The main objective of the project is therefore to help companies understand and adopt professional management models. Thanks to this initiative, in each participating country 20 small enterprises have been selected to access mentoring support. In fact, the project involves the development and implementation of management tools, the creation of an electronic training platform, the organisation of study visits, and the establishment of a network of companies that could continue to exchange experiences.
Across the different countries, the profile of the target group is quite similar: they are small business-owners aged between 35 and 50, they often have a university degree, but they do not know how to apply that knowledge in real business. And it is difficult for them to recognise the importance of good management, because they cannot see immediate tangible results.
Here experts – mentors – play a huge role, as they are the ones who support companies in business planning, diagnostics, and evaluation of results. During the project, each mentor meets in person the owner/manager of the mentee SME at least once, because it is very important to establish trusted relationship. But the experts must be careful not to perform the work instead of their trainees!
Mentors are likewise beneficiaries of the activities: they gain new experience and improve their level of knowledge. “In the long term, the project will also benefit tourists, who will receive higher quality services – says George Stampoulis, representative of the lead beneficiary – So, we can say that this project is making a lot of people wiser and happier”. The initiative has in fact resulted in the creation of green tourism clusters, the largest of which are the Green Ring of Melitopol and the Smirnov united territorial community. Before the Certour II project – and its predecessor Certour I – the Zaporizhzhia oblast in Ukraine was not actually perceived as a touristic region, but now it is one of the popular green destinations in Ukraine.

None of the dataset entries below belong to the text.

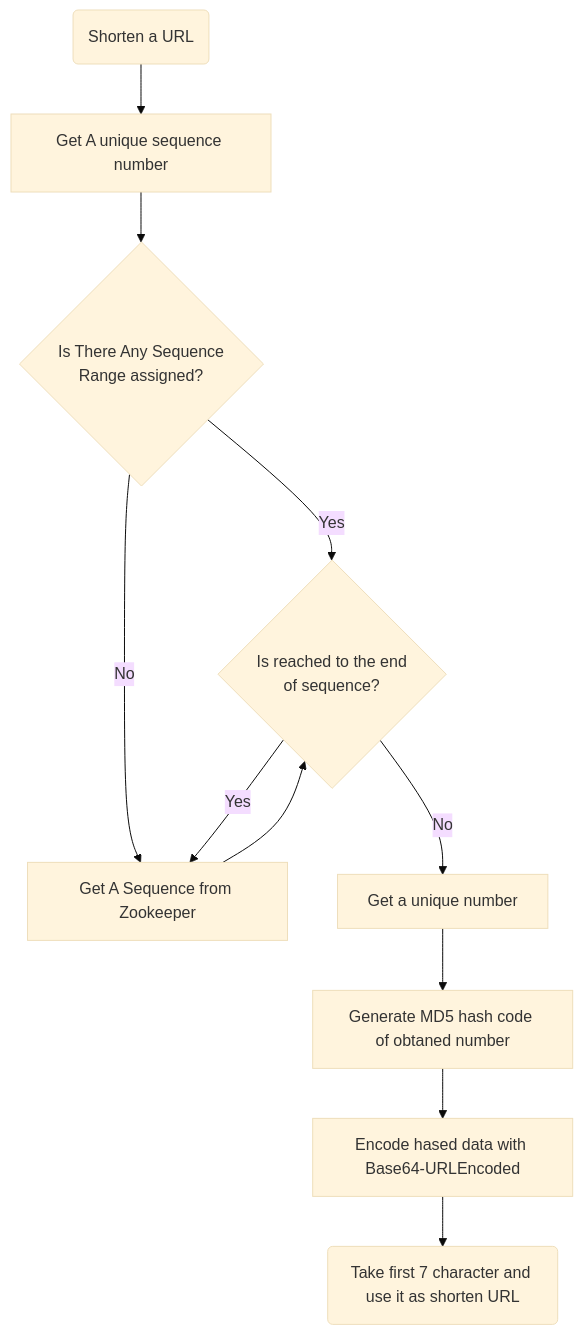
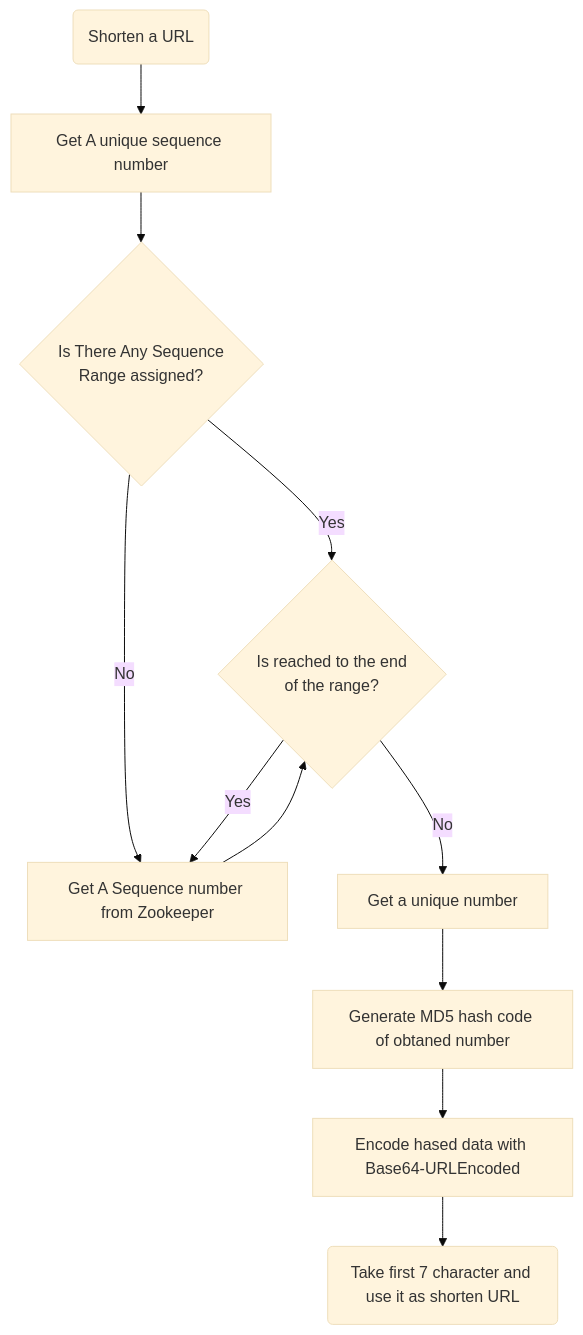
Before and after one commit to adavari/url-shortener: the diagram in README.md, drawn with Mermaid (base theme). The commit also changed other lines of this file, not shown here.

````diff
--- a/README.md
+++ b/README.md
@@ -22,13 +22,13 @@
 ```mermaid
 graph TD
     A(Shorten a URL) --> B[Get A unique sequence number]
     B --> C{Is There Any Sequence <br/> Range assigned?}
-    C -->|Yes| D{Is reached to the end <br/> of sequence?}
-    C -->|No| E[Get A Sequence from Zookeeper]
+    C -->|Yes| D{Is reached to the end <br/> of the range?}
+    C -->|No| E[Get A Sequence number from Zookeeper]
     E --> D
     D -->|Yes| E
     D -->|No| F[Get a unique number]
     F --> G[Generate MD5 hash code of obtaned number]
     G --> H[Encode hased data with Base64-URLEncoded]
     H --> I(Take first 7 character and use it as shorten URL)
 ```
````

Among the additional benefits, Certour II is helping small and medium Ukrainian businesses to leave the shadow economy. “Before the project, many small entrepreneurs did not know how to register a business, how to choose the right tax system – says Volodymyr Stepanenko, head of the partner organisation in Ukraine – They were afraid of working officially because they believed in the myth that taxes for small businesses are unbearable”. Another positive – and unforeseen – result of the project was the successful participation of Zaporizhzhia SMEs at a governmental programme for cheap loans: the enterprises which had joined the project were able to develop and illustrate particularly good business plans, and they were all granted the advantageous loans.
Like everywhere else, the outbreak of the COVID-19 pandemic has created a big challenge for the implementation of the project, which originally had envisaged a lot of face-to-face communication. Activities were quickly shifted online, and the funds spared from trips were allocated to different actions, like increasing the number of mentors or improving the mass media promotion.
Now, after a Certour I and a Certour II, the partners have already an idea about a possible future Certour III. Volodymyr Stepanenko sees a big potential in developing medical and wellness tourism not only in Zaporizhzhia but in other areas as well. “The project will not lose its relevance in the new programming period – concludes Stampoulis – also because the accumulated management improvements will require capitalisation. This project is not the end or even the beginning of the end. It is probably just the end of the beginning…”